§ Exercise prompt
Give back the data in full. Leave nothing out.

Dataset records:

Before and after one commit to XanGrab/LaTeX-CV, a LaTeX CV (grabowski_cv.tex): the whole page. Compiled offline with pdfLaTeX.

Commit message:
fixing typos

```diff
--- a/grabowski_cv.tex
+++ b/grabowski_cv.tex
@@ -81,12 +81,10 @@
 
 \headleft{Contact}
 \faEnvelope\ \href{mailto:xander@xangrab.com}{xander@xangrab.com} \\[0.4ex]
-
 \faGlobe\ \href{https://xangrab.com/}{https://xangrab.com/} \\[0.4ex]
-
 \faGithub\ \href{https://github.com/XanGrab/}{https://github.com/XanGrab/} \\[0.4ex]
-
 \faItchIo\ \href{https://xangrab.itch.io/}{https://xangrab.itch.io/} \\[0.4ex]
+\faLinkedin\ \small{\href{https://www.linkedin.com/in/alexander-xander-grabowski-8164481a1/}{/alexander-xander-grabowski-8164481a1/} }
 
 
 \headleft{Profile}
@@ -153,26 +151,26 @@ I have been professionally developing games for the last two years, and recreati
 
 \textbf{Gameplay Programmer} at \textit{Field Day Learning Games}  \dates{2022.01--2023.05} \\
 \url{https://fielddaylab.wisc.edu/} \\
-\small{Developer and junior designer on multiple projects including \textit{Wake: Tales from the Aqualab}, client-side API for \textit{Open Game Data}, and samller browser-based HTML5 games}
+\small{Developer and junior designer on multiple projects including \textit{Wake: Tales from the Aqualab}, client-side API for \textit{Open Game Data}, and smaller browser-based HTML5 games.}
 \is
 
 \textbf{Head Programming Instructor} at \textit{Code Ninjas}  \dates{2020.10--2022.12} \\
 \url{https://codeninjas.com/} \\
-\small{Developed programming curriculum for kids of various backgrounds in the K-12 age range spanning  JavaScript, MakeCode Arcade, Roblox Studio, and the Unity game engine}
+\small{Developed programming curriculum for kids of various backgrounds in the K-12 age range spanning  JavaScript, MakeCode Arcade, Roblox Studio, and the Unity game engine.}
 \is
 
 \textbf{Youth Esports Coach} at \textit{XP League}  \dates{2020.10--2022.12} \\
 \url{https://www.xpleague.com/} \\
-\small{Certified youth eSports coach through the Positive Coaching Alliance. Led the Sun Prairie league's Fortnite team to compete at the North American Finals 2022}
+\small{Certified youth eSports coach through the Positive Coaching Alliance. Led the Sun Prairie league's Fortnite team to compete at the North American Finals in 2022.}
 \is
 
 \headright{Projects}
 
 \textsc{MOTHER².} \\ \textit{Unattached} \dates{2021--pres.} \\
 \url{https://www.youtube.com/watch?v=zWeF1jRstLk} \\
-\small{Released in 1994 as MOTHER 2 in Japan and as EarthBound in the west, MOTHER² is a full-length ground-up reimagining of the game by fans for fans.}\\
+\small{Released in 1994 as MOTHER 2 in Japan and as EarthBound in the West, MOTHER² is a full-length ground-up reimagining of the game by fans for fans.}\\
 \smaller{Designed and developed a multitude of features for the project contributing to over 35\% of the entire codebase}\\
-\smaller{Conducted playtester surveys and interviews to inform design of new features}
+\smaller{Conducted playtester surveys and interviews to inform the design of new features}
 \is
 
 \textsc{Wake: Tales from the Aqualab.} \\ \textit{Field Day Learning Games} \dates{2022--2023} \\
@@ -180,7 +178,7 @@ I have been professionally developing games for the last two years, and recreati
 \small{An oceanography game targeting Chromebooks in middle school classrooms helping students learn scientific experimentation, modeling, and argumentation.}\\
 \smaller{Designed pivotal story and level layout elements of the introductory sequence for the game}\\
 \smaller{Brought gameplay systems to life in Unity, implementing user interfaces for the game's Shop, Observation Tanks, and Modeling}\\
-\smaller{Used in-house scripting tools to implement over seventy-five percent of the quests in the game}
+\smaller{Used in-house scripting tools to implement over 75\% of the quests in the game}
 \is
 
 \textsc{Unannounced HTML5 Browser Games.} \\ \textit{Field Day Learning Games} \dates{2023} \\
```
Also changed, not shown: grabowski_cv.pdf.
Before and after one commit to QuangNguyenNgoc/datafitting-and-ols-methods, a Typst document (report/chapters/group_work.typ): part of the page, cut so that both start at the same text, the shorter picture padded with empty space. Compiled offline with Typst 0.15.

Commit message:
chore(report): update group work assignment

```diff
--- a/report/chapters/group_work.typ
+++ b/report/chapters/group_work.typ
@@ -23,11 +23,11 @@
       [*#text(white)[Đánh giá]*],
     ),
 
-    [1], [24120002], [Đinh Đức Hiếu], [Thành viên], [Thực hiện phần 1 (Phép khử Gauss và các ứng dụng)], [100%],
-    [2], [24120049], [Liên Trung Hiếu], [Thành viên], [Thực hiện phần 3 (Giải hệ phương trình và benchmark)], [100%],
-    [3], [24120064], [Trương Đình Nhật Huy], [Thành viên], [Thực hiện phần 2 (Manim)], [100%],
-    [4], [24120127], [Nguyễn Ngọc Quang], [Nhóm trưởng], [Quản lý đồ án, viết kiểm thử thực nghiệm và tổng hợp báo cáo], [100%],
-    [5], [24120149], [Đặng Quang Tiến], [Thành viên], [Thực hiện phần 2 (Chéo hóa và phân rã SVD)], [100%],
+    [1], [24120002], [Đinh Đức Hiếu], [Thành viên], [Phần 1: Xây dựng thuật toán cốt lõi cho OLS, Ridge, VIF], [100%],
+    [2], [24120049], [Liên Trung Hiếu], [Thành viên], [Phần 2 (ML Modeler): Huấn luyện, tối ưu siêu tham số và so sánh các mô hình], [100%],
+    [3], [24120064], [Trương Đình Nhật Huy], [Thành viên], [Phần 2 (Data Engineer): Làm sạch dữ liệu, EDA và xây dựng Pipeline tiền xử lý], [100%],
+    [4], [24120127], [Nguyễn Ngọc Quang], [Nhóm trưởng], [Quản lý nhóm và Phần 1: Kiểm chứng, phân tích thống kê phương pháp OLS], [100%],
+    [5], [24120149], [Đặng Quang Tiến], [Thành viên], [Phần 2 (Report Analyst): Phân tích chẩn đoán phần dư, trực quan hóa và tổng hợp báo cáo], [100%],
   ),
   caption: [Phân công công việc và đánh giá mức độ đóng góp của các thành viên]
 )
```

§ Task output
Before and after one commit to XanGrab/LaTeX-CV, a LaTeX CV (grabowski_cv.tex): the whole page. Compiled offline with pdfLaTeX.

Commit message:
fixing typos

```diff
--- a/grabowski_cv.tex
+++ b/grabowski_cv.tex
@@ -81,12 +81,10 @@
 
 \headleft{Contact}
 \faEnvelope\ \href{mailto:xander@xangrab.com}{xander@xangrab.com} \\[0.4ex]
-
 \faGlobe\ \href{https://xangrab.com/}{https://xangrab.com/} \\[0.4ex]
-
 \faGithub\ \href{https://github.com/XanGrab/}{https://github.com/XanGrab/} \\[0.4ex]
-
 \faItchIo\ \href{https://xangrab.itch.io/}{https://xangrab.itch.io/} \\[0.4ex]
+\faLinkedin\ \small{\href{https://www.linkedin.com/in/alexander-xander-grabowski-8164481a1/}{/alexander-xander-grabowski-8164481a1/} }
 
 
 \headleft{Profile}
@@ -153,26 +151,26 @@ I have been professionally developing games for the last two years, and recreati
 
 \textbf{Gameplay Programmer} at \textit{Field Day Learning Games}  \dates{2022.01--2023.05} \\
 \url{https://fielddaylab.wisc.edu/} \\
-\small{Developer and junior designer on multiple projects including \textit{Wake: Tales from the Aqualab}, client-side API for \textit{Open Game Data}, and samller browser-based HTML5 games}
+\small{Developer and junior designer on multiple projects including \textit{Wake: Tales from the Aqualab}, client-side API for \textit{Open Game Data}, and smaller browser-based HTML5 games.}
 \is
 
 \textbf{Head Programming Instructor} at \textit{Code Ninjas}  \dates{2020.10--2022.12} \\
 \url{https://codeninjas.com/} \\
-\small{Developed programming curriculum for kids of various backgrounds in the K-12 age range spanning  JavaScript, MakeCode Arcade, Roblox Studio, and the Unity game engine}
+\small{Developed programming curriculum for kids of various backgrounds in the K-12 age range spanning  JavaScript, MakeCode Arcade, Roblox Studio, and the Unity game engine.}
 \is
 
 \textbf{Youth Esports Coach} at \textit{XP League}  \dates{2020.10--2022.12} \\
 \url{https://www.xpleague.com/} \\
-\small{Certified youth eSports coach through the Positive Coaching Alliance. Led the Sun Prairie league's Fortnite team to compete at the North American Finals 2022}
+\small{Certified youth eSports coach through the Positive Coaching Alliance. Led the Sun Prairie league's Fortnite team to compete at the North American Finals in 2022.}
 \is
 
 \headright{Projects}
 
 \textsc{MOTHER².} \\ \textit{Unattached} \dates{2021--pres.} \\
 \url{https://www.youtube.com/watch?v=zWeF1jRstLk} \\
-\small{Released in 1994 as MOTHER 2 in Japan and as EarthBound in the west, MOTHER² is a full-length ground-up reimagining of the game by fans for fans.}\\
+\small{Released in 1994 as MOTHER 2 in Japan and as EarthBound in the West, MOTHER² is a full-length ground-up reimagining of the game by fans for fans.}\\
 \smaller{Designed and developed a multitude of features for the project contributing to over 35\% of the entire codebase}\\
-\smaller{Conducted playtester surveys and interviews to inform design of new features}
+\smaller{Conducted playtester surveys and interviews to inform the design of new features}
 \is
 
 \textsc{Wake: Tales from the Aqualab.} \\ \textit{Field Day Learning Games} \dates{2022--2023} \\
@@ -180,7 +178,7 @@ I have been professionally developing games for the last two years, and recreati
 \small{An oceanography game targeting Chromebooks in middle school classrooms helping students learn scientific experimentation, modeling, and argumentation.}\\
 \smaller{Designed pivotal story and level layout elements of the introductory sequence for the game}\\
 \smaller{Brought gameplay systems to life in Unity, implementing user interfaces for the game's Shop, Observation Tanks, and Modeling}\\
-\smaller{Used in-house scripting tools to implement over seventy-five percent of the quests in the game}
+\smaller{Used in-house scripting tools to implement over 75\% of the quests in the game}
 \is
 
 \textsc{Unannounced HTML5 Browser Games.} \\ \textit{Field Day Learning Games} \dates{2023} \\
```
Also changed, not shown: grabowski_cv.pdf.
Before and after one commit to QuangNguyenNgoc/datafitting-and-ols-methods, a Typst document (report/chapters/group_work.typ): part of the page, cut so that both start at the same text, the shorter picture padded with empty space. Compiled offline with Typst 0.15.

Commit message:
chore(report): update group work assignment

```diff
--- a/report/chapters/group_work.typ
+++ b/report/chapters/group_work.typ
@@ -23,11 +23,11 @@
       [*#text(white)[Đánh giá]*],
     ),
 
-    [1], [24120002], [Đinh Đức Hiếu], [Thành viên], [Thực hiện phần 1 (Phép khử Gauss và các ứng dụng)], [100%],
-    [2], [24120049], [Liên Trung Hiếu], [Thành viên], [Thực hiện phần 3 (Giải hệ phương trình và benchmark)], [100%],
-    [3], [24120064], [Trương Đình Nhật Huy], [Thành viên], [Thực hiện phần 2 (Manim)], [100%],
-    [4], [24120127], [Nguyễn Ngọc Quang], [Nhóm trưởng], [Quản lý đồ án, viết kiểm thử thực nghiệm và tổng hợp báo cáo], [100%],
-    [5], [24120149], [Đặng Quang Tiến], [Thành viên], [Thực hiện phần 2 (Chéo hóa và phân rã SVD)], [100%],
+    [1], [24120002], [Đinh Đức Hiếu], [Thành viên], [Phần 1: Xây dựng thuật toán cốt lõi cho OLS, Ridge, VIF], [100%],
+    [2], [24120049], [Liên Trung Hiếu], [Thành viên], [Phần 2 (ML Modeler): Huấn luyện, tối ưu siêu tham số và so sánh các mô hình], [100%],
+    [3], [24120064], [Trương Đình Nhật Huy], [Thành viên], [Phần 2 (Data Engineer): Làm sạch dữ liệu, EDA và xây dựng Pipeline tiền xử lý], [100%],
+    [4], [24120127], [Nguyễn Ngọc Quang], [Nhóm trưởng], [Quản lý nhóm và Phần 1: Kiểm chứng, phân tích thống kê phương pháp OLS], [100%],
+    [5], [24120149], [Đặng Quang Tiến], [Thành viên], [Phần 2 (Report Analyst): Phân tích chẩn đoán phần dư, trực quan hóa và tổng hợp báo cáo], [100%],
   ),
   caption: [Phân công công việc và đánh giá mức độ đóng góp của các thành viên]
 )
```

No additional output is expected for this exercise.